As the project progressed and more of the surface dirt was removed from the canvases, the beauty of the paintings and the sheer amount of detail within them began to be revealed. When compared to recent photographs, many of the paintings show the extent of deterioration of the actual cave paintings. See for example, Gill's painting IS.53-1885 (Figure 3). Today, a large patch is missing from the patterned skirt-cloth of the dancing lady. We know from written accounts of the time that even in the gap between Gill finishing his painting in 1863 and Griffiths and his students starting their painting in 1872, that the caves were under constant threat from people as well as swarms of bees and bats.
However, as Griffiths appears not to have re-painted any of the four scenes that remained of Gill's work we have no overlapping examples to indicate if the damage occurred during this ten-year period or much later. This highlights the importance of the V&A copies as accurate documents. With the continued deterioration of the caves, these paintings will prove invaluable to scholars of the future, thereby fulfilling their intended purpose as envisioned over 160 years ago when the commission was first given to Robert Gill.
Although this three week project did not allow time for an in-depth investigation of the paintings, or for the complete conservation of any of them, it highlighted the potential for the use of these paintings in future V&A projects. In 2007 selected paintings will be part of a major sculpture touring exhibition entitled Indian Art and Devotion.
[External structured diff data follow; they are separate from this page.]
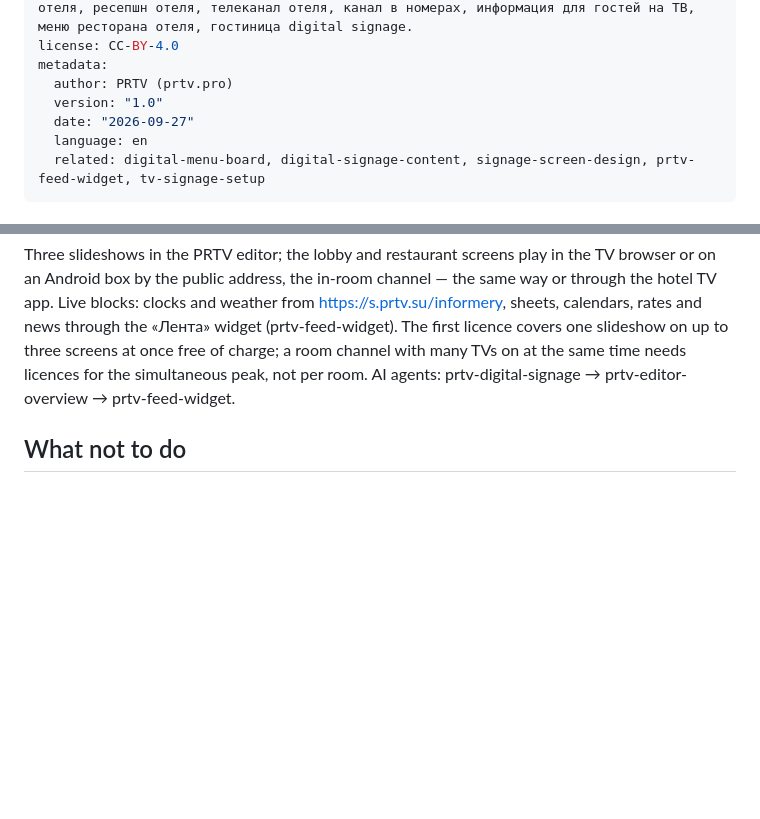
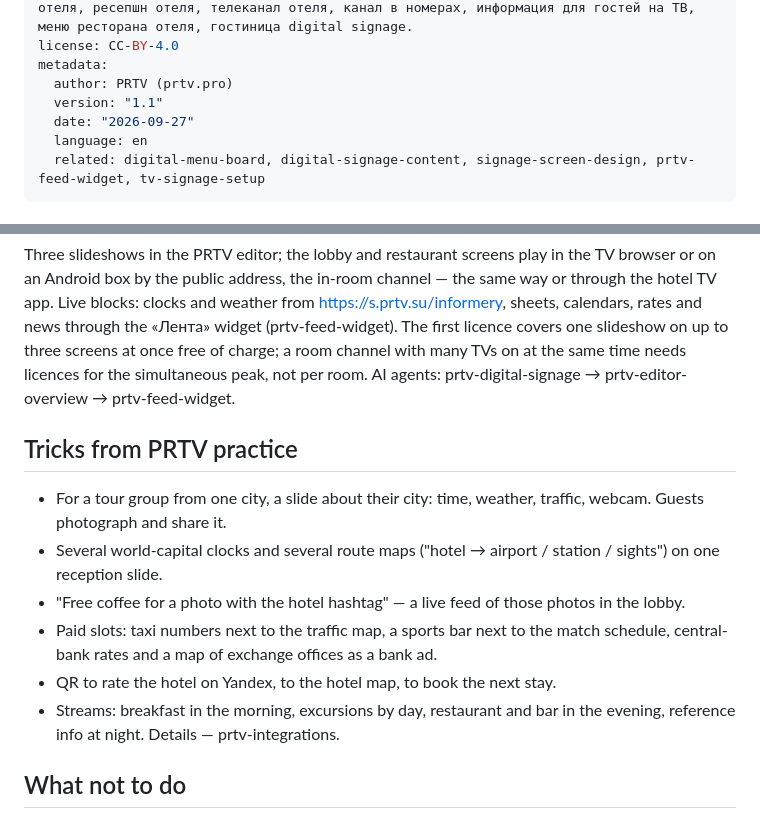
Before and after one commit to prtvbiz-design/prtv-skills, a Markdown page: hotel-digital-signage/SKILL.md, 2 parts joined by grey strips. Drawn GitHub-style; blank space fills up the shorter version.

```diff
--- a/hotel-digital-signage/SKILL.md
+++ b/hotel-digital-signage/SKILL.md
@@ -4,7 +4,7 @@ description: Plans and builds digital signage for a hotel or apartment-hotel —
 license: CC-BY-4.0
 metadata:
   author: PRTV (prtv.pro)
-  version: "1.0"
+  version: "1.1"
   date: "2026-09-27"
   language: en
   related: digital-menu-board, digital-signage-content, signage-screen-design, prtv-feed-widget, tv-signage-setup
@@ -100,6 +100,15 @@ Use digital-menu-board. Hotel specifics: breakfast board (buffet hours, what is
 
 Three slideshows in the PRTV editor; the lobby and restaurant screens play in the TV browser or on an Android box by the public address, the in-room channel — the same way or through the hotel TV app. Live blocks: clocks and weather from https://s.prtv.su/informery, sheets, calendars, rates and news through the «Лента» widget (prtv-feed-widget). The first licence covers one slideshow on up to three screens at once free of charge; a room channel with many TVs on at the same time needs licences for the simultaneous peak, not per room. AI agents: prtv-digital-signage → prtv-editor-overview → prtv-feed-widget.
 
+## Tricks from PRTV practice
+
+- For a tour group from one city, a slide about their city: time, weather, traffic, webcam. Guests photograph and share it.
+- Several world-capital clocks and several route maps ("hotel → airport / station / sights") on one reception slide.
+- "Free coffee for a photo with the hotel hashtag" — a live feed of those photos in the lobby.
+- Paid slots: taxi numbers next to the traffic map, a sports bar next to the match schedule, central-bank rates and a map of exchange offices as a bank ad.
+- QR to rate the hotel on Yandex, to the hotel map, to book the next stay.
+- Streams: breakfast in the morning, excursions by day, restaurant and bar in the evening, reference info at night. Details — prtv-integrations.
+
 ## What not to do
 
 - Do not build one loop for lobby, restaurant and rooms.
```
Also changed, not shown: hotel-digital-signage/SKILL.ru.md (+10 -1 lines).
This will provide the opportunity for more extensive conservation and study of a few of these works and thereby contribute to this new and growing body of knowledge about the Ajanta cave paintings.
MA students from the University of Northumbria at Newcastle: Jacklyn Alefounder, Elizabeth Bone, Sarah Maisey, Muirne Lydon, Mohammad Rahman and Alice Tetlow; Lara Wilson, Paintings Conservation intern and V&A Technical Services and Photo Studio.